Problem to solve: Where does the string "Intervention" appear? Copy every line of the entries below that holds it.

Data listing:
- Opening Delimiter -
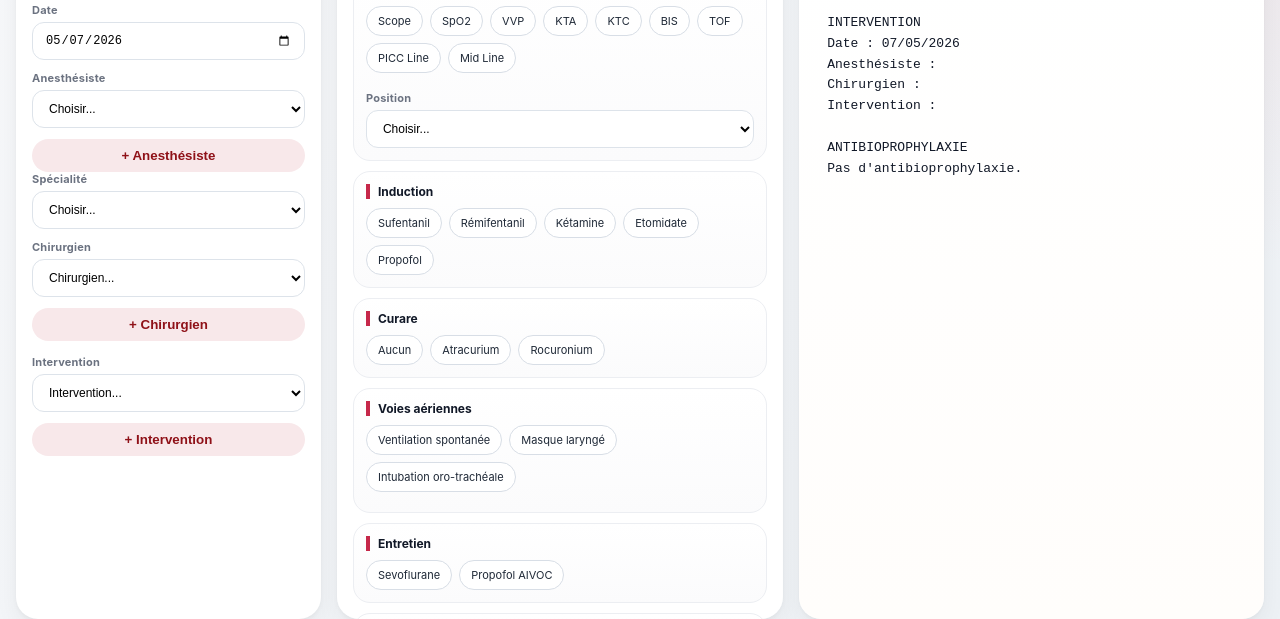
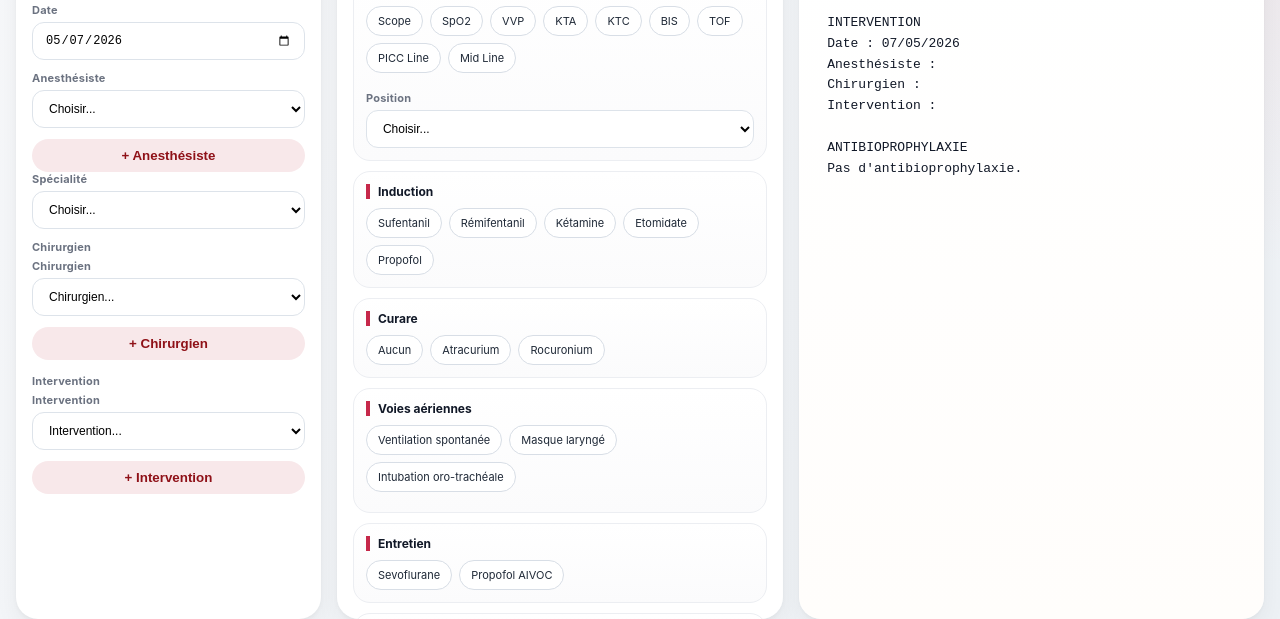
Before and after one commit to Frolar78/cr-anesthesie-chpg, a plain HTML site: page index.html in a window 1280 px wide. Shown: the part 181-800 px from the top of the page. Drawn offline with Linux system fonts and the light colour scheme.

Commit message:
Update index.html

```diff
--- a/index.html
+++ b/index.html
@@ -45,13 +45,19 @@
         <select id="specialite"></select>
       </div>
 
-      <div id="chirContainer"></div>
-      <button class="action-btn" id="addChirBtn" type="button">+ Chirurgien</button>
+   <div class="field">
+  <label>Chirurgien</label>
+  <div id="chirContainer"></div>
+</div>
+<button class="action-btn" id="addChirBtn" type="button">+ Chirurgien</button>
 
-      <div style="height:14px"></div>
+<div style="height:14px"></div>
 
-      <div id="gesteContainer"></div>
-      <button class="action-btn" id="addGesteBtn" type="button">+ Intervention</button>
+<div class="field">
+  <label>Intervention</label>
+  <div id="gesteContainer"></div>
+</div>
+<button class="action-btn" id="addGesteBtn" type="button">+ Intervention</button>
     </section>
 
     <section class="panel middle-panel">
```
- Closing Delimiter -
Expected answer:
-      <button class="action-btn" id="addGesteBtn" type="button">+ Intervention</button>
+  <label>Intervention</label>
+<button class="action-btn" id="addGesteBtn" type="button">+ Intervention</button>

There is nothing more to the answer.